The Black Swans became most successful when used as the "Capital Ship" of group of convoy escorts, which could be used to reinforce selected convoys under heavy attack. These convoy escort groups were based around a Black Swan rounded out with additional Corvettes, Frigates and smaller rescue units.
Later when they became available, an escort carrier would be added to the group to provide air cover. So an escort group was a powerful addition to the defensive strength of any convoy to which it was attached.
The class was built in two groups. As the war progressed some early changes were made to first groups armament outfit. These changes were built into the second group during construction. Naturally further changes were made to all ships as hostilities continued.
The ten ships of this class were followed by a further 30 vessels known as the Modified Black Swan Class (1942).
By the time the Black Swans were launched the term Sloop was an incorrect designation. Sloop had been officially replaced with the term Escort in 1937. However the term Sloop remained in general but unofficial use so I have used it here to show the vessels similarity to their predecessors.
The term Sloop was officially dropped in 1937 when Escort Sloops were re-rated as Escort Vessels, but the term continued in unofficial use. An initial requirement to conduct minesweeping duty was reduced as the roles of minesweeping and convoy escort diverged. The required endurance was determined as the longest passage probable as a convoy escort which was the UK to Freetown, 3,500 miles plus a margin for operations.

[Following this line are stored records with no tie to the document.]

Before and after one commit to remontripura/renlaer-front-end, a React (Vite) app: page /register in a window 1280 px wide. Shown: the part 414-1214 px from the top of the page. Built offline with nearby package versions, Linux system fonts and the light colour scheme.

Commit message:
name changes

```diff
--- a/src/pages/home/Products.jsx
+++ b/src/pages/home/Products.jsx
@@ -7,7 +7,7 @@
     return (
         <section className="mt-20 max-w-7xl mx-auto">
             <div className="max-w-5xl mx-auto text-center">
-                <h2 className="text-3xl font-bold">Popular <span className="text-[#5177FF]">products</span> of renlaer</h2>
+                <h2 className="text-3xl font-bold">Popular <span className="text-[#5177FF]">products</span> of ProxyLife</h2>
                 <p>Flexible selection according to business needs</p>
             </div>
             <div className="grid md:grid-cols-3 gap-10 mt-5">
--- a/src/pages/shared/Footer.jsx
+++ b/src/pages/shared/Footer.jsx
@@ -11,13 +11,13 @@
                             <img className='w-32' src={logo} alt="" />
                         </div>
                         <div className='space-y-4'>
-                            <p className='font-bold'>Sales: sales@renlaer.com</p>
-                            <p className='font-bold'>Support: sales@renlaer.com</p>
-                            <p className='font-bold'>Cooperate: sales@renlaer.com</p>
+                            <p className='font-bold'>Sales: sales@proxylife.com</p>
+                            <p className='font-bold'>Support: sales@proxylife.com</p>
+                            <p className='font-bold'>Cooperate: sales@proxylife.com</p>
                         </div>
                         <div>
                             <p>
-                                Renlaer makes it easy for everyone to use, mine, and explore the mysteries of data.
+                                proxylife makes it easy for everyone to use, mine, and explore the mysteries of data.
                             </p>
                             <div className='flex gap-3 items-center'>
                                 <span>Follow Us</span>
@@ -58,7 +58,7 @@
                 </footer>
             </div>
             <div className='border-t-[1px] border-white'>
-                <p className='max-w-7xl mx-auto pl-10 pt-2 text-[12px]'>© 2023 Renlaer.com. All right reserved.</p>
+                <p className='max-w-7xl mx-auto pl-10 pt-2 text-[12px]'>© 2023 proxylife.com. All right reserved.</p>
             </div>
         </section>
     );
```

Say about 5000 miles at 10kts.
This page last edited -
04 February, 2013.
Copyright © Ian M King, except where otherwise indicated.